Problem: You are asked to filter the data below and copy every line holding "phải".

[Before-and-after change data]

....................

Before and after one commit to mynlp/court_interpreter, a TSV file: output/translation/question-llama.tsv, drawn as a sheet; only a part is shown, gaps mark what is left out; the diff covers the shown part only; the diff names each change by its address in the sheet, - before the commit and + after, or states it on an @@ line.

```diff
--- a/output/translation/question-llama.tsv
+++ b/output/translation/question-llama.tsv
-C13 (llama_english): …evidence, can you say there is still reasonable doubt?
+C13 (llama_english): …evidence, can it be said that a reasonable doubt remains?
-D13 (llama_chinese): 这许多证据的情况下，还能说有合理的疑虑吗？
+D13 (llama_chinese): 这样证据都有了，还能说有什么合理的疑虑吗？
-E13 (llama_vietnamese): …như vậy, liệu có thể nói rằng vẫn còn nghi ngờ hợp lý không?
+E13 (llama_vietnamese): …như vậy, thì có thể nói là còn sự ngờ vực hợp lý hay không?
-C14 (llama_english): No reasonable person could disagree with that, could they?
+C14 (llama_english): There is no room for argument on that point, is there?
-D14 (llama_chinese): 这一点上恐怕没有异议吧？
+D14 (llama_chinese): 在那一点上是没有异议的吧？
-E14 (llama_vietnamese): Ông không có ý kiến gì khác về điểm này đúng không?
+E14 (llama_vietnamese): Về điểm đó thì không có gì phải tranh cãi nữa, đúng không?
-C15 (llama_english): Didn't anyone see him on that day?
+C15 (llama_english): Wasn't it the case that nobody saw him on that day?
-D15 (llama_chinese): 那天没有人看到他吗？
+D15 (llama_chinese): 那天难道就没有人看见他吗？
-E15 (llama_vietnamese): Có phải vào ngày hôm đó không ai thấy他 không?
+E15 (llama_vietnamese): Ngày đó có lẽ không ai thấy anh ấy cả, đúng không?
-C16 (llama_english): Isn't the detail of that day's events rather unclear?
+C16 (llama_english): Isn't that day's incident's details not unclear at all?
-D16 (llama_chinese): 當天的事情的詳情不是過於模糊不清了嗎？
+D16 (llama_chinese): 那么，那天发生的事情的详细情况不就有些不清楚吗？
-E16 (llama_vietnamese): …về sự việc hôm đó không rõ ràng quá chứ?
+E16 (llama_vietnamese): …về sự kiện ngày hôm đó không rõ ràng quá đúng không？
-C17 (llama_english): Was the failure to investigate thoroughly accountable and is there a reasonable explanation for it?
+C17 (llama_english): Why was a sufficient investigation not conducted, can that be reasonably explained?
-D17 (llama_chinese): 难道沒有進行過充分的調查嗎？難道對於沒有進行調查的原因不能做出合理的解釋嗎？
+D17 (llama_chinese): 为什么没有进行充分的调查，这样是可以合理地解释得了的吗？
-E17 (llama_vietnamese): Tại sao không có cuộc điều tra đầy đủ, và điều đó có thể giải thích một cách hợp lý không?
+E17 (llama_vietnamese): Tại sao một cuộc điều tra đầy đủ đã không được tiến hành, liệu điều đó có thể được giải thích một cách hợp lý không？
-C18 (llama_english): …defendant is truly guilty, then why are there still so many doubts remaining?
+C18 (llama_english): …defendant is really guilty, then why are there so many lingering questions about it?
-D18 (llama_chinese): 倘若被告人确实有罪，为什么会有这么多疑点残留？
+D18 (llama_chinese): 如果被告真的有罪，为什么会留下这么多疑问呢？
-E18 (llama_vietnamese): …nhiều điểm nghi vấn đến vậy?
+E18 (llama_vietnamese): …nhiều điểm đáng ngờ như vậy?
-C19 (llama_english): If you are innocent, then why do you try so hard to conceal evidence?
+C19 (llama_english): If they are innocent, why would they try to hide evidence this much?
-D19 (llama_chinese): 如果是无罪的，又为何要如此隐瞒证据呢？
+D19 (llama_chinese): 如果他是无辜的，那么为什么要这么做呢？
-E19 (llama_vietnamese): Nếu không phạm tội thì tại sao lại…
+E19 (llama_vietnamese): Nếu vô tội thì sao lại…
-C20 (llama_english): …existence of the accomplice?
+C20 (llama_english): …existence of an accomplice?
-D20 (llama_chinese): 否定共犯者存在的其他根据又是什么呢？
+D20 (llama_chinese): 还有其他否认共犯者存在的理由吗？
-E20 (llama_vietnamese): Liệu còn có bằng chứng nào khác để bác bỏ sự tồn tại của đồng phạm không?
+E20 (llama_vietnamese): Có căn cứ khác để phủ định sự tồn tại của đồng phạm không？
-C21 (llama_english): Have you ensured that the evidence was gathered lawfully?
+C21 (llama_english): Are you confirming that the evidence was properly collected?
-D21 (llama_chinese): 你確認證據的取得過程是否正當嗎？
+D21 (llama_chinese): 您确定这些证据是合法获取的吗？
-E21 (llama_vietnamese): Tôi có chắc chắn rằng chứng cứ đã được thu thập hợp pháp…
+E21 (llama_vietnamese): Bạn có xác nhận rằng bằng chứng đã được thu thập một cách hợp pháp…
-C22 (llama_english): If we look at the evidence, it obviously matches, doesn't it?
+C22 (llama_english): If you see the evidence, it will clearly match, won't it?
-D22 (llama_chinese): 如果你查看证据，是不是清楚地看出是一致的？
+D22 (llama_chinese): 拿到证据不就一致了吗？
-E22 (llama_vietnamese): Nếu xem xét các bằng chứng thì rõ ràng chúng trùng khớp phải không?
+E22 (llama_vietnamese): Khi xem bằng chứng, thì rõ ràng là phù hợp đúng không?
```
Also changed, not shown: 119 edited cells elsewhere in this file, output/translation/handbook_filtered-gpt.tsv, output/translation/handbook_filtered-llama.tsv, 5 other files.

....................

Output of the task:
+E14 (llama_vietnamese): Về điểm đó thì không có gì phải tranh cãi nữa, đúng không?
-E15 (llama_vietnamese): Có phải vào ngày hôm đó không ai thấy他 không?
-E22 (llama_vietnamese): Nếu xem xét các bằng chứng thì rõ ràng chúng trùng khớp phải không?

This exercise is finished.